Life takes all sorts of people. Otherwise, our everyday human interaction would have no meaning, no real importance. But when each person brings something different to the table, that’s when life gets interesting. We need the introverts, the extroverts, and every shade in between. That’s really what The Station Agent is about. It’s made up of a ragtag cross section of humanity. Each one’s a different puzzle piece and you wonder how they ever got together. But they all get thrown into one box in the sleepy town of Newfoundland, New Jersey, and these people wind up living life together. Maybe it sounds rather banal, but the result is actually quite rewarding. I don’t exactly find trains exhilarating, but if you have somebody to share them with they’re not so bad.
The central character in our film is a train aficionado and reserved man named Finbar (Peter Dinklage). He’s been gifted a ramshackle shack bequeathed to him by the elderly proprietor of the hobby shop he used to work at. They both shared a contentment in silence and a deep affection for trains. Fin has seemingly lost his only friend in the world, and he resigns himself to silence because he assumes that all people ever notice about him is his size. They don’t seem to care about the person inside the body and he doesn’t want to take a chance. But that’s before he meets the genial dynamo Joe (Bobby Cannavale), who runs a coffee cart out in the boonies. It’s absolute torture for such a vibrant personality, and he jumps at the chance to have someone to talk to nearby.
The quiet little man constantly deflects any attempt by Joe to become acquainted and yet it never fazes him. First reluctantly and then wholeheartedly Fin allows Joe on his long walks along the train tracks, and Joe breaks down the barriers. The unlikely pair gets even more unusual when they add middle-aged artist Olivia (Patricia Clarkson) into their ranks after she nearly runs over Fin several times. Like her two new acquaintances, she has personal issues to work through on her own. But that doesn’t mean she has to live life alone, and with Joe being the glue, these three have something going that truly blossoms into friendship.
Two of the other pieces of the puzzle include the inquisitive girl Cleo, who shares Fin’s fascination with trains and builds an instant connection with him as children often can with other people. She’s direct, innocent, and she accepts Fin for who he is. Then there’s Emily (an almost unrecognizable Michelle Williams), the local librarian, who adds another layer to the town’s charm. She is pretty, but also very sweet and open to talking with Fin. Really she’s just looking for someone to listen since she’s going through a pregnancy with a boyfriend who is bad news.
It’s easy to respect The Station Agent because it’s not a story where romance heals all wounds. There are two such moments when the film could have easily become that, but Tom McCarthy has a greater respect for his characters than that. They don’t get caught up in needless romantic entanglements for the sake of drama. Their interactions are more nuanced and sensitive than that. Because Joe might make jokes, but behind that veneer is a deeply caring heart.
Noticeably McCarthy also has a great respect for quiet. His film is full of solitude as much as it is full of human interaction.

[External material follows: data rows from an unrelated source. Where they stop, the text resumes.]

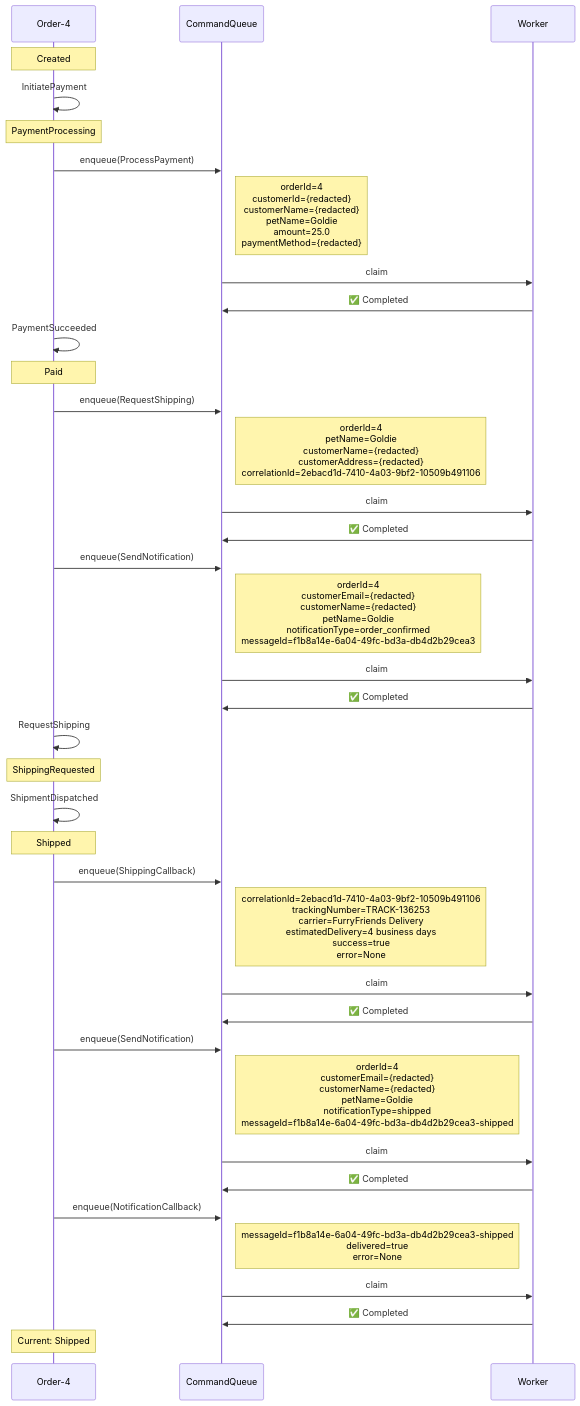
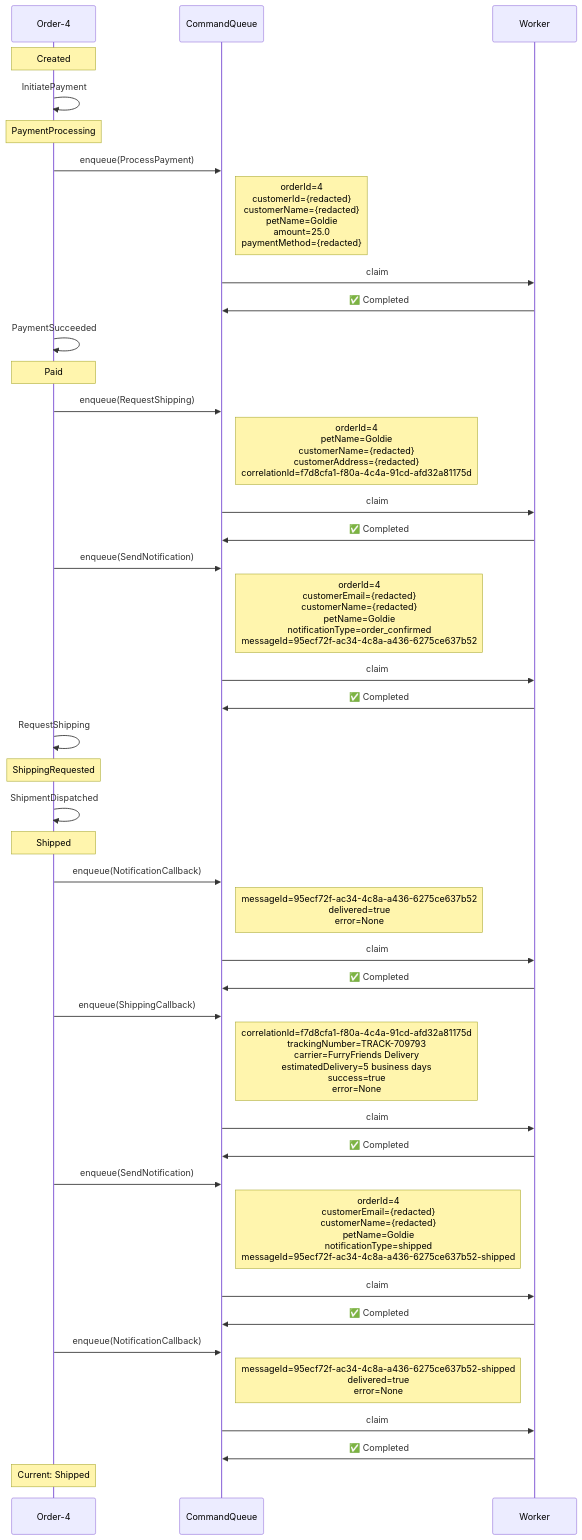
Before and after one commit to Iterable/mechanoid: the first of 3 diagrams in docs/visualizations/order-4-trace.md, drawn with Mermaid. The commit also changed other lines of this file and 6 other files, not shown here.

````diff
--- a/docs/visualizations/order-4-trace.md
+++ b/docs/visualizations/order-4-trace.md
@@ -11,41 +11,46 @@
 ```mermaid
+%%{init: {'themeCSS': '.noteText { text-align: left !important; }'}}%%
 sequenceDiagram
     participant FSM as Order-4
     participant CQ as CommandQueue
     participant W as Worker
 
     Note over FSM: Created
     FSM->>FSM: InitiatePayment
     Note over FSM: PaymentProcessing
     FSM->>CQ: enqueue(ProcessPayment)
     Note right of CQ: orderId=4<br/>customerId={redacted}<br/>customerName={redacted}<br/>petName=Goldie<br/>amount=25.0<br/>paymentMethod={redacted}
     CQ->>W: claim
     W->>CQ: ✅ Completed
     FSM->>FSM: PaymentSucceeded
     Note over FSM: Paid
     FSM->>CQ: enqueue(RequestShipping)
-    Note right of CQ: orderId=4<br/>petName=Goldie<br/>customerName={redacted}<br/>customerAddress={redacted}<br/>correlationId=2ebacd1d-7410-4a03-9bf2-10509b491106
+    Note right of CQ: orderId=4<br/>petName=Goldie<br/>customerName={redacted}<br/>customerAddress={redacted}<br/>correlationId=f7d8cfa1-f80a-4c4a-91cd-afd32a81175d
     CQ->>W: claim
     W->>CQ: ✅ Completed
     FSM->>CQ: enqueue(SendNotification)
-    Note right of CQ: orderId=4<br/>customerEmail={redacted}<br/>customerName={redacted}<br/>petName=Goldie<br/>notificationType=order_confirmed<br/>messageId=f1b8a14e-6a04-49fc-bd3a-db4d2b29cea3
+    Note right of CQ: orderId=4<br/>customerEmail={redacted}<br/>customerName={redacted}<br/>petName=Goldie<br/>notificationType=order_confirmed<br/>messageId=95ecf72f-ac34-4c8a-a436-6275ce637b52
     CQ->>W: claim
     W->>CQ: ✅ Completed
     FSM->>FSM: RequestShipping
     Note over FSM: ShippingRequested
     FSM->>FSM: ShipmentDispatched
     Note over FSM: Shipped
+    FSM->>CQ: enqueue(NotificationCallback)
+    Note right of CQ: messageId=95ecf72f-ac34-4c8a-a436-6275ce637b52<br/>delivered=true<br/>error=None
+    CQ->>W: claim
+    W->>CQ: ✅ Completed
     FSM->>CQ: enqueue(ShippingCallback)
-    Note right of CQ: correlationId=2ebacd1d-7410-4a03-9bf2-10509b491106<br/>trackingNumber=TRACK-136253<br/>carrier=FurryFriends Delivery<br/>estimatedDelivery=4 business days<br/>success=true<br/>error=None
+    Note right of CQ: correlationId=f7d8cfa1-f80a-4c4a-91cd-afd32a81175d<br/>trackingNumber=TRACK-709793<br/>carrier=FurryFriends Delivery<br/>estimatedDelivery=5 business days<br/>success=true<br/>error=None
     CQ->>W: claim
     W->>CQ: ✅ Completed
     FSM->>CQ: enqueue(SendNotification)
-    Note right of CQ: orderId=4<br/>customerEmail={redacted}<br/>customerName={redacted}<br/>petName=Goldie<br/>notificationType=shipped<br/>messageId=f1b8a14e-6a04-49fc-bd3a-db4d2b29cea3-shipped
+    Note right of CQ: orderId=4<br/>customerEmail={redacted}<br/>customerName={redacted}<br/>petName=Goldie<br/>notificationType=shipped<br/>messageId=95ecf72f-ac34-4c8a-a436-6275ce637b52-shipped
     CQ->>W: claim
     W->>CQ: ✅ Completed
     FSM->>CQ: enqueue(NotificationCallback)
-    Note right of CQ: messageId=f1b8a14e-6a04-49fc-bd3a-db4d2b29cea3-shipped<br/>delivered=true<br/>error=None
+    Note right of CQ: messageId=95ecf72f-ac34-4c8a-a436-6275ce637b52-shipped<br/>delivered=true<br/>error=None
     CQ->>W: claim
     W->>CQ: ✅ Completed
     Note over FSM: Current: Shipped
 ```
````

That might be off-putting to some, but it makes the story all the more powerful, juxtaposing the idle chatter with tranquility. On his part, Peter Dinklage gives a breakout performance as a man who realizes he can let people into his life. Because in life true friendship can form between people of all colors, shapes, and sizes. We have to give out a chuckle when this unlikely trio is sitting on the porch talking about Fin’s love life one last time. Not in a million years would we expect to be sitting there with them enjoying the moment. But it happened and we do. In many ways, it’s a lot like life.